Mentions: The ML distributions for the melanoma dataset are graphed in figure 2a and for other cancers in the electronic supplementary material, data file S1 (with statistical note in legend). In melanoma and other tumour types, there were 2R-ohnologue families in which the MLs were evenly distributed among family members, such as the HECW family of two E3 ubiquitin ligases (figure 2b). However, in most cancers, including melanoma, there were also 2R-ohnologue families with a ‘skewed ML’, meaning that one gene carried most of the ML. For example, in the melanoma dataset PAK7 carries 95 of the 114 mutated sites in the family of three type II PAK protein kinases (figure 2b).Figure 2.

Bottom Line: The complexity of signalling pathways was boosted at the origin of the vertebrates, when two rounds of whole genome duplication (2R-WGD) occurred.The non-mutated 2R-ohnologues are therefore potential therapeutic targets.These include proteins linked to growth factor signalling, neurotransmission and ion channels.

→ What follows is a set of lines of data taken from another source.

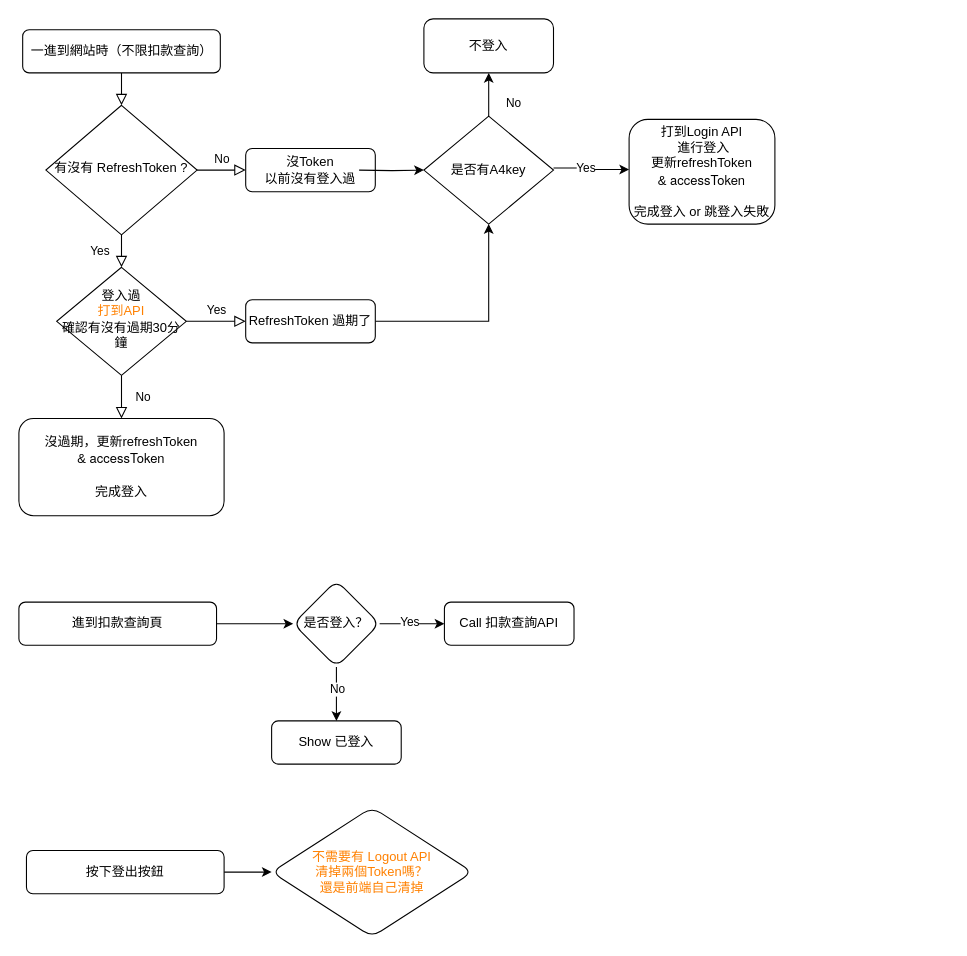
This is Untitled Diagram.drawio from YUNI0107/YUNI0107, a draw.io file, before an edit. Source tidied: cells renumbered, new cells numbered last; positions are measured from the earlier drawing's top-left corner, leaving out a move shared by most shapes. Both pictures are drawn from the tidied source at 108%, with x=0, y=0 at pixel (18, 18).
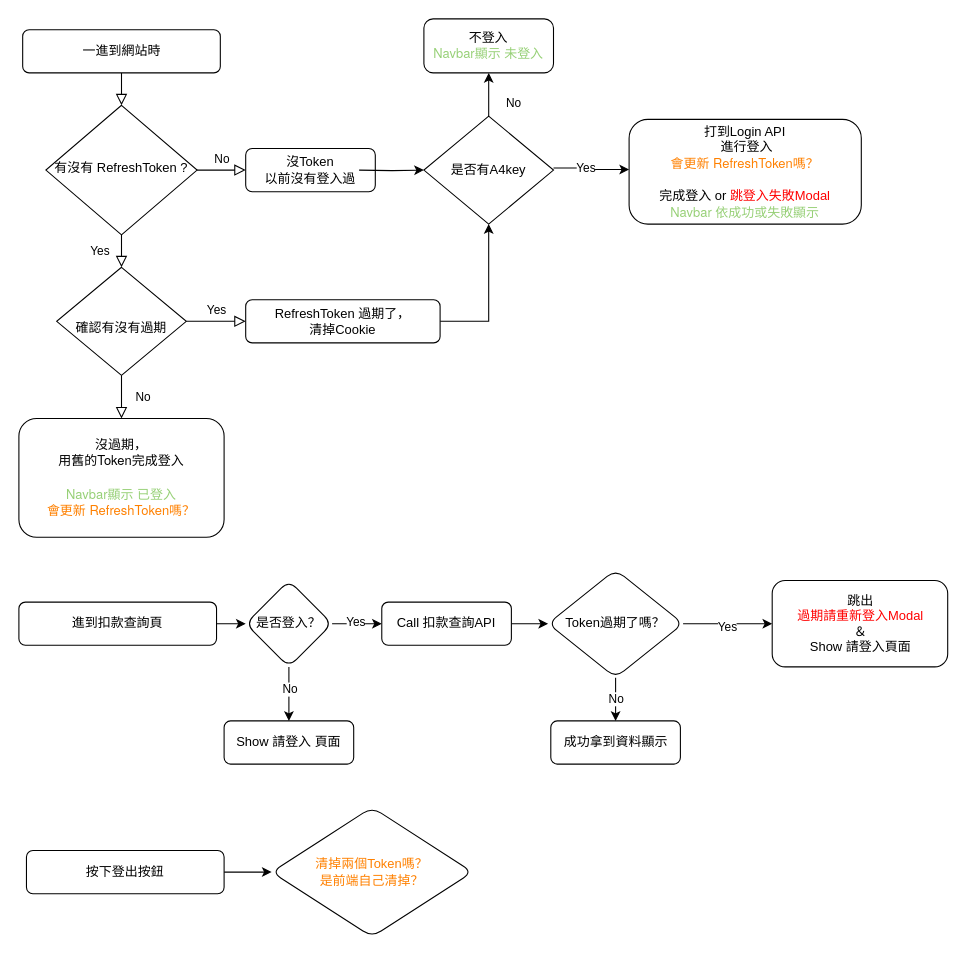
The same diagram, later.

Change to the diagram source:
```diff
@@
-    <mxCell id="3" value="一進到網站時（不限扣款查詢）" style="rounded=1;whiteSpace=wrap;html=1;fontSize=12;glass=0;strokeWidth=1;shadow=0;" parent="1" vertex="1">
+    <mxCell id="3" value="一進到網站時" style="rounded=1;whiteSpace=wrap;html=1;fontSize=12;glass=0;strokeWidth=1;shadow=0;" parent="1" vertex="1">
       <mxGeometry x="3.5" y="10" width="183" height="40" as="geometry" />
     </mxCell>
@@
-    <mxCell id="10" value="登入過&lt;br&gt;&lt;font color=&quot;#ff8000&quot;&gt;打到API&lt;/font&gt;&lt;br&gt;確認有沒有過期30分鐘" style="rhombus;whiteSpace=wrap;html=1;shadow=0;fontFamily=Helvetica;fontSize=12;align=center;strokeWidth=1;spacing=6;spacingTop=-4;" parent="1" vertex="1">
+    <mxCell id="10" value="&lt;br&gt;確認有沒有過期" style="rhombus;whiteSpace=wrap;html=1;shadow=0;fontFamily=Helvetica;fontSize=12;align=center;strokeWidth=1;spacing=6;spacingTop=-4;" parent="1" vertex="1">
       <mxGeometry x="35" y="230" width="120" height="100" as="geometry" />
     </mxCell>
-    <mxCell id="11" value="沒過期，更新refreshToken &amp;amp;&amp;nbsp;&lt;span style=&quot;font-family: &amp;#34;helvetica neue&amp;#34;&quot;&gt;accessToken&lt;br&gt;&lt;br&gt;完成登入&lt;br&gt;&lt;/span&gt;" style="rounded=1;whiteSpace=wrap;html=1;fontSize=12;glass=0;strokeWidth=1;shadow=0;" parent="1" vertex="1">
-      <mxGeometry y="370" width="190" height="90" as="geometry" />
+    <mxCell id="11" value="沒過期，&lt;br&gt;&lt;span style=&quot;font-family: &amp;#34;helvetica neue&amp;#34;&quot;&gt;用舊的Token完成登入&lt;br&gt;&lt;br&gt;&lt;font color=&quot;#97d077&quot;&gt;Navbar顯示 已登入&lt;/font&gt;&lt;br&gt;&lt;font color=&quot;#ff8000&quot;&gt;會更新 RefreshToken嗎？&lt;/font&gt;&lt;br&gt;&lt;/span&gt;" style="rounded=1;whiteSpace=wrap;html=1;fontSize=12;glass=0;strokeWidth=1;shadow=0;" parent="1" vertex="1">
+      <mxGeometry y="370" width="190" height="110" as="geometry" />
     </mxCell>
@@
-    <mxCell id="13" value="RefreshToken 過期了" style="rounded=1;whiteSpace=wrap;html=1;fontSize=12;glass=0;strokeWidth=1;shadow=0;" parent="1" vertex="1">
-      <mxGeometry x="210" y="260" width="120" height="40" as="geometry" />
+    <mxCell id="13" value="RefreshToken 過期了，&lt;br&gt;清掉Cookie" style="rounded=1;whiteSpace=wrap;html=1;fontSize=12;glass=0;strokeWidth=1;shadow=0;" parent="1" vertex="1">
+      <mxGeometry x="210" y="260" width="180" height="40" as="geometry" />
     </mxCell>
@@
-    <mxCell id="20" value="不登入" style="whiteSpace=wrap;html=1;rounded=1;shadow=0;strokeWidth=1;glass=0;arcSize=17;" parent="1" vertex="1">
+    <mxCell id="20" value="不登入&lt;br&gt;&lt;span style=&quot;color: rgb(151 , 208 , 119) ; font-family: &amp;#34;helvetica neue&amp;#34;&quot;&gt;Navbar顯示 未登入&lt;/span&gt;" style="whiteSpace=wrap;html=1;rounded=1;shadow=0;strokeWidth=1;glass=0;arcSize=17;" parent="1" vertex="1">
       <mxGeometry x="375" width="120" height="50" as="geometry" />
     </mxCell>
-    <mxCell id="21" value="打到Login API&lt;br&gt;&amp;nbsp;進行登入&lt;br&gt;更新refreshToken &amp;amp;&amp;nbsp;&lt;span style=&quot;font-family: &amp;#34;helvetica neue&amp;#34;&quot;&gt;accessToken&lt;br&gt;&lt;br&gt;&lt;/span&gt;完成登入 or 跳登入失敗" style="whiteSpace=wrap;html=1;rounded=1;shadow=0;strokeWidth=1;glass=0;arcSize=18;" parent="1" vertex="1">
-      <mxGeometry x="565" y="93" width="135" height="97" as="geometry" />
+    <mxCell id="21" value="打到Login API&lt;br&gt;&amp;nbsp;進行登入&lt;br&gt;&lt;span style=&quot;color: rgb(255 , 128 , 0) ; font-family: &amp;#34;helvetica neue&amp;#34;&quot;&gt;會更新 RefreshToken嗎？&lt;/span&gt;&lt;br&gt;&lt;span style=&quot;font-family: &amp;#34;helvetica neue&amp;#34;&quot;&gt;&lt;br&gt;&lt;/span&gt;完成登入 or &lt;font color=&quot;#ff0000&quot;&gt;跳登入失敗Modal&lt;/font&gt;&lt;br&gt;&lt;span style=&quot;color: rgb(151 , 208 , 119) ; font-family: &amp;#34;helvetica neue&amp;#34;&quot;&gt;Navbar 依成功或失敗顯示&lt;/span&gt;" style="whiteSpace=wrap;html=1;rounded=1;shadow=0;strokeWidth=1;glass=0;arcSize=18;" parent="1" vertex="1">
+      <mxGeometry x="565" y="93" width="215" height="97" as="geometry" />
     </mxCell>
@@
     <mxCell id="32" value="是否登入？" style="rhombus;whiteSpace=wrap;html=1;rounded=1;shadow=0;strokeWidth=1;glass=0;" parent="1" vertex="1">
-      <mxGeometry x="254" y="520" width="80" height="80" as="geometry" />
+      <mxGeometry x="210" y="520" width="80" height="80" as="geometry" />
     </mxCell>
+    <mxCell id="38" style="edgeStyle=orthogonalEdgeStyle;rounded=0;jettySize=auto;html=1;fontColor=#97D077;" parent="1" edge="1" source="33" target="42">
+      <mxGeometry relative="1" as="geometry" />
+    </mxCell>
     <mxCell id="33" value="Call 扣款查詢API" style="whiteSpace=wrap;html=1;rounded=1;shadow=0;strokeWidth=1;glass=0;" parent="1" vertex="1">
-      <mxGeometry x="394" y="540" width="120" height="40" as="geometry" />
+      <mxGeometry x="336" y="540" width="120" height="40" as="geometry" />
     </mxCell>
-    <mxCell id="34" value="Show 已登入" style="whiteSpace=wrap;html=1;rounded=1;shadow=0;strokeWidth=1;glass=0;" parent="1" vertex="1">
-      <mxGeometry x="234" y="650" width="120" height="40" as="geometry" />
+    <mxCell id="34" value="Show 請登入 頁面" style="whiteSpace=wrap;html=1;rounded=1;shadow=0;strokeWidth=1;glass=0;" parent="1" vertex="1">
+      <mxGeometry x="190" y="650" width="120" height="40" as="geometry" />
     </mxCell>
@@
-    <mxCell id="37" value="&lt;font color=&quot;#ff8000&quot;&gt;不需要有 Logout API &lt;br&gt;清掉兩個Token嗎？&lt;br&gt;還是前端自己清掉&lt;br&gt;&lt;/font&gt;" style="rhombus;whiteSpace=wrap;html=1;rounded=1;shadow=0;strokeWidth=1;glass=0;" parent="1" vertex="1">
+    <mxCell id="37" value="&lt;font color=&quot;#ff8000&quot;&gt;清掉兩個Token嗎？&lt;br&gt;是前端自己清掉？&lt;br&gt;&lt;/font&gt;" style="rhombus;whiteSpace=wrap;html=1;rounded=1;shadow=0;strokeWidth=1;glass=0;" parent="1" vertex="1">
       <mxGeometry x="234" y="730" width="186" height="120" as="geometry" />
     </mxCell>
+    <mxCell id="39" value="&lt;font color=&quot;#000000&quot;&gt;No&lt;/font&gt;" style="edgeStyle=orthogonalEdgeStyle;rounded=0;jettySize=auto;html=1;fontColor=#97D077;" parent="1" edge="1" source="42" target="43">
+      <mxGeometry relative="1" as="geometry" />
+    </mxCell>
+    <mxCell id="40" style="edgeStyle=orthogonalEdgeStyle;rounded=0;jettySize=auto;html=1;fontColor=#000000;" parent="1" edge="1" source="42" target="44">
+      <mxGeometry relative="1" as="geometry" />
+    </mxCell>
+    <mxCell id="41" value="Yes" style="edgeLabel;html=1;align=center;verticalAlign=middle;fontColor=#000000;" parent="40" vertex="1">
+      <mxGeometry x="-0.03" y="-2" relative="1" as="geometry" />
+    </mxCell>
+    <mxCell id="42" value="Token過期了嗎？" style="rhombus;whiteSpace=wrap;html=1;rounded=1;shadow=0;strokeWidth=1;glass=0;" parent="1" vertex="1">
+      <mxGeometry x="490" y="510" width="125" height="100" as="geometry" />
+    </mxCell>
+    <mxCell id="43" value="成功拿到資料顯示" style="whiteSpace=wrap;html=1;rounded=1;shadow=0;strokeWidth=1;glass=0;" parent="1" vertex="1">
+      <mxGeometry x="492.5" y="650" width="120" height="40" as="geometry" />
+    </mxCell>
+    <mxCell id="44" value="跳出 &lt;br&gt;&lt;font color=&quot;#ff0000&quot;&gt;過期請重新登入Modal&lt;/font&gt;&lt;br&gt;＆&lt;br&gt;Show 請登入頁面" style="whiteSpace=wrap;html=1;rounded=1;shadow=0;strokeWidth=1;glass=0;" parent="1" vertex="1">
+      <mxGeometry x="697.5" y="520" width="162.5" height="80" as="geometry" />
+    </mxCell>
```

View Article: PubMed Central - PubMed

Affiliation: Division of Cell and Developmental Biology, College of Life Sciences, University of Dundee, Dundee DD1 5EH, UK.

ABSTRACT
The complexity of signalling pathways was boosted at the origin of the vertebrates, when two rounds of whole genome duplication (2R-WGD) occurred. Those genes and proteins that have survived from the 2R-WGD-termed 2R-ohnologues-belong to families of two to four members, and are enriched in signalling components relevant to cancer. Here, we find that while only approximately 30% of human transcript-coding genes are 2R-ohnologues, they carry 42-60% of the gene mutations in 30 different cancer types. Across a subset of cancer datasets, including melanoma, breast, lung adenocarcinoma, liver and medulloblastoma, we identified 673 2R-ohnologue families in which one gene carries mutations at multiple positions, while sister genes in the same family are relatively mutation free. Strikingly, in 315 of the 322 2R-ohnologue families displaying such a skew in multiple cancers, the same gene carries the heaviest mutation load in each cancer, and usually the second-ranked gene is also the same in each cancer. Our findings inspire the hypothesis that in certain cancers, heterogeneous combinations of genetic changes impair parts of the 2R-WGD signalling networks and force information flow through a limited set of oncogenic pathways in which specific non-mutated 2R-ohnologues serve as effectors. The non-mutated 2R-ohnologues are therefore potential therapeutic targets. These include proteins linked to growth factor signalling, neurotransmission and ion channels.

Show MeSH
Related in: MedlinePlus